header print

Leave These 7 Types of Bumps and Blemishes Alone

As tempting as it may be to pick at that unsightly zit on your face, skin-care experts agree that when it comes to bumps and blemishes, a hands off approach is your best bet. Popping a zit causes your skin to break apart, making it vulnerable to infection and permanent damage like scarring and broken blood vessels. So, keep your complexion fresh and flawless with these handy tips:    




Ingrown Hairs

As frustrating as ingrown hairs may be, it is not worth picking at them. Ingrown hairs occur when the hair shaft becomes trapped beneath the skin's surface. The red bumps that follow tend to be itchy and inflamed, though using tweezers or manual force to pluck them out will break the skin, can lead to further inflammation and infection. At times, doing so may also lead to dangerous complications like a staph infection or sepsis (bacteria that can cause a multitude of diseases) further down the road.
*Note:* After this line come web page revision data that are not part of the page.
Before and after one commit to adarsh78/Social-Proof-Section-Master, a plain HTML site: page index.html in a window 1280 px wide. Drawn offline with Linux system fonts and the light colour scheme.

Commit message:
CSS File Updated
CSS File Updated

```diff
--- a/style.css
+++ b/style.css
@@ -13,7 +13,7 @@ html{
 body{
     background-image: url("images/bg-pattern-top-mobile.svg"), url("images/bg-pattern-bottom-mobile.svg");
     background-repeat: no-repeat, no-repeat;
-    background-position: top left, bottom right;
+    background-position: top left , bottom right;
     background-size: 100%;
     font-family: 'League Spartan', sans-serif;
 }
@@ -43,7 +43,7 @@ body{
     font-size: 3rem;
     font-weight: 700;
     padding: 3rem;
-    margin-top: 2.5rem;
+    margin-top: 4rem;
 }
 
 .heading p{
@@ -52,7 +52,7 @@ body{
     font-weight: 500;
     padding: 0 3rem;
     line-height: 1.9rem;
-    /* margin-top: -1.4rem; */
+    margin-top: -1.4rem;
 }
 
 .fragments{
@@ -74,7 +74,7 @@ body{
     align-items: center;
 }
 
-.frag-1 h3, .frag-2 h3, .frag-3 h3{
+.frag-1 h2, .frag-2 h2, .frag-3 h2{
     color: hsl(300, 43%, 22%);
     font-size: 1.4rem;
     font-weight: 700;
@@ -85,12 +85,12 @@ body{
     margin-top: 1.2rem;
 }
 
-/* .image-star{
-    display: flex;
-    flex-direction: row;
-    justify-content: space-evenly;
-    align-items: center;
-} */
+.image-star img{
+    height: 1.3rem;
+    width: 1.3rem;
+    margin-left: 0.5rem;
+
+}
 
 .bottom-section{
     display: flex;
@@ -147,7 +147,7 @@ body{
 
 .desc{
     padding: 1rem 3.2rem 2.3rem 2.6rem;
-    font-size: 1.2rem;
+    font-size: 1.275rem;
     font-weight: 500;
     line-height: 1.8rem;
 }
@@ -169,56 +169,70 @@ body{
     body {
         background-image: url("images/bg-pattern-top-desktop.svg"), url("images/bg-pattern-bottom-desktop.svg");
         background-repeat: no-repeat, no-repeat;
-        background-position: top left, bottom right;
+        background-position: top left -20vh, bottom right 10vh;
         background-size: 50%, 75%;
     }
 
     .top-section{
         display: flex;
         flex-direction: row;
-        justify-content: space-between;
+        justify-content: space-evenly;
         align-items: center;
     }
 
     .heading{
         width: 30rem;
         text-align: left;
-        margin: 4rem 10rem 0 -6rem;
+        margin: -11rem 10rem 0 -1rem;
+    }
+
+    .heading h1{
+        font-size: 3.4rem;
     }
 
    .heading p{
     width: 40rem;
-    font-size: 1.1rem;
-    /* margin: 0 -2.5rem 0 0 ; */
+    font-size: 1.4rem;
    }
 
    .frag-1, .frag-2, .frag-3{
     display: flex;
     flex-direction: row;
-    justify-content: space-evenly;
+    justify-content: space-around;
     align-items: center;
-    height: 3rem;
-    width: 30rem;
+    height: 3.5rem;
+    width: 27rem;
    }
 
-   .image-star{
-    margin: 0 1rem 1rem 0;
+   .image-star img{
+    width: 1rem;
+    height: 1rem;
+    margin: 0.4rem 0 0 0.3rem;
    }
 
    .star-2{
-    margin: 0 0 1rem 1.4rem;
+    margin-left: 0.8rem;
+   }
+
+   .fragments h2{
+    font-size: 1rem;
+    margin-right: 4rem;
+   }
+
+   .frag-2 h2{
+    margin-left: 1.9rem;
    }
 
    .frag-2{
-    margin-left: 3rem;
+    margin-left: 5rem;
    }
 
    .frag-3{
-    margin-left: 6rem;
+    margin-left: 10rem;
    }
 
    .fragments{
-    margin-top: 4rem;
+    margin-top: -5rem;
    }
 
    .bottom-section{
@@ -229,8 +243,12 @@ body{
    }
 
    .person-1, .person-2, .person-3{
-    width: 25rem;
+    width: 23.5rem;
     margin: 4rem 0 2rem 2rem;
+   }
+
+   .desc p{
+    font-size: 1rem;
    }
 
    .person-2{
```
Treat it: Apply hydrocortisone, which reduces redness, itchiness and irritation, and wash the affected area with an exfoliating cleanser, helping the hair reach the skin's surface.

Image: Source



Tiny white bumps are often known as milia. They appear on your face and refuse to pop no matter how hard you try. These bumps often appear to be hard, white cysts under the skin, so much so that picking at them has little to no effect. In fact, trying to pop milia will only leave your skin red, irritated and inflamed. The difference between this kind of pimple, compared to others, is that milia is not actually dirt, oil or grime, but trapped skin cells.

Treat it: Schedule an appointment with your dermatologist who will most likely extract it with a heated sterilized tool.


Keratosis Pilaris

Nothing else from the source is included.